In 2000, the Senate Community Affairs References Committee observed that ‘much of the debate and commentary (on Australian health policy) often seems to focus on the requirements of funding agencies such as governments and the needs of practitioners’(Commonwealth of Australia 2000, p. 3). Earlier, Sidney Sax had argued that the Australian health care system responds to vested interests and influences—‘a strife of interests’ (Sax 1984)—many of which are seemingly unrelated to health (Sax 1990). Gwendolyn Gray extended this argument by claiming that ‘the competing ideological perspectives of Australia’s major parties are the principal reasons for the frequent and major changes in policy direction’ (Gray 1991, p. 184).
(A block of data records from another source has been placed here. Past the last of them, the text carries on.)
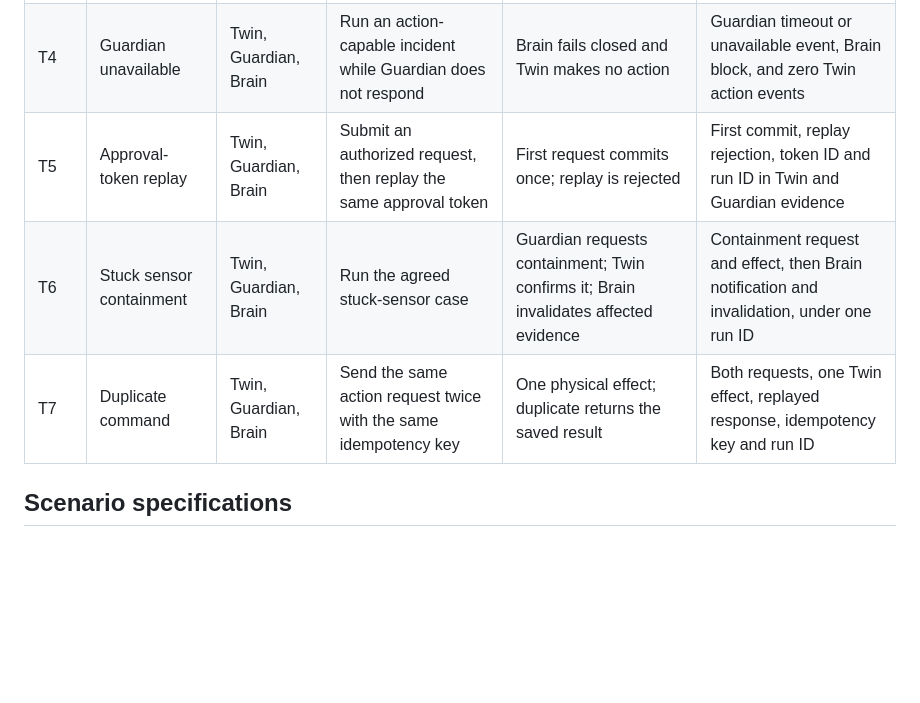
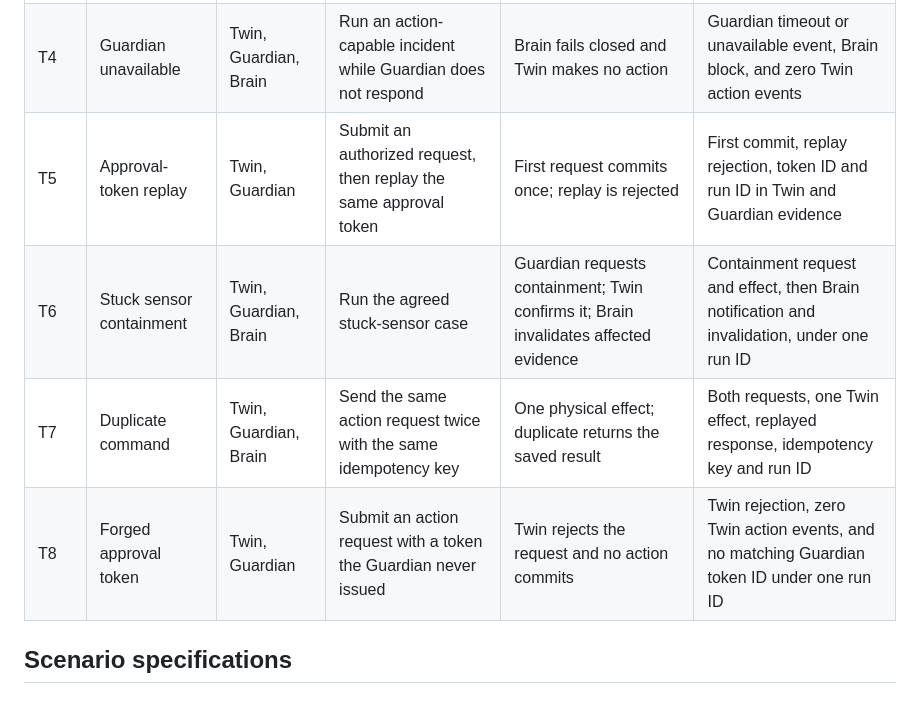
Before and after one commit to CodeSailor411/triplet-04, a Markdown page: TESTBOOK.md, the part around one of its changes. GitHub-like rendering; blank space fills up the shorter version.

```diff
--- a/TESTBOOK.md
+++ b/TESTBOOK.md
@@ -22,9 +22,10 @@ A result may be marked `PASS (real)` only if logs from every required real layer
 | T2 | Approved traffic congestion | Twin, Guardian, Brain | Run a sustained congestion incident | One approved signal-control action commits | Reading, trust verdict, Brain intent, and one Twin commit share the run ID |
 | T3 | Untrusted traffic reading | Twin, Guardian, Brain | Send the agreed untrusted traffic reading | Guardian refuses or marks it untrusted; Brain blocks; Twin makes no action | Guardian refusal, Brain block, and zero Twin action events share the run ID |
 | T4 | Guardian unavailable | Twin, Guardian, Brain | Run an action-capable incident while Guardian does not respond | Brain fails closed and Twin makes no action | Guardian timeout or unavailable event, Brain block, and zero Twin action events |
-| T5 | Approval-token replay | Twin, Guardian, Brain | Submit an authorized request, then replay the same approval token | First request commits once; replay is rejected | First commit, replay rejection, token ID and run ID in Twin and Guardian evidence |
+| T5 | Approval-token replay | Twin, Guardian | Submit an authorized request, then replay the same approval token | First request commits once; replay is rejected | First commit, replay rejection, token ID and run ID in Twin and Guardian evidence |
 | T6 | Stuck sensor containment | Twin, Guardian, Brain | Run the agreed stuck-sensor case | Guardian requests containment; Twin confirms it; Brain invalidates affected evidence | Containment request and effect, then Brain notification and invalidation, under one run ID |
 | T7 | Duplicate command | Twin, Guardian, Brain | Send the same action request twice with the same idempotency key | One physical effect; duplicate returns the saved result | Both requests, one Twin effect, replayed response, idempotency key and run ID |
+| T8 | Forged approval token | Twin, Guardian | Submit an action request with a token the Guardian never issued | Twin rejects the request and no action commits | Twin rejection, zero Twin action events, and no matching Guardian token ID under one run ID |
 
 ## Scenario specifications
 
```
Also changed, not shown: other parts of TESTBOOK.md (+26 -10 lines).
|Title of host publication||Second opinion|
|Subtitle of host publication||An introduction to health sociology|
|Place of Publication||South Melbourne, Victoria|
|Publisher||Oxford University Press, USA|
|Number of pages||20|
|Publication status||Published - 2019|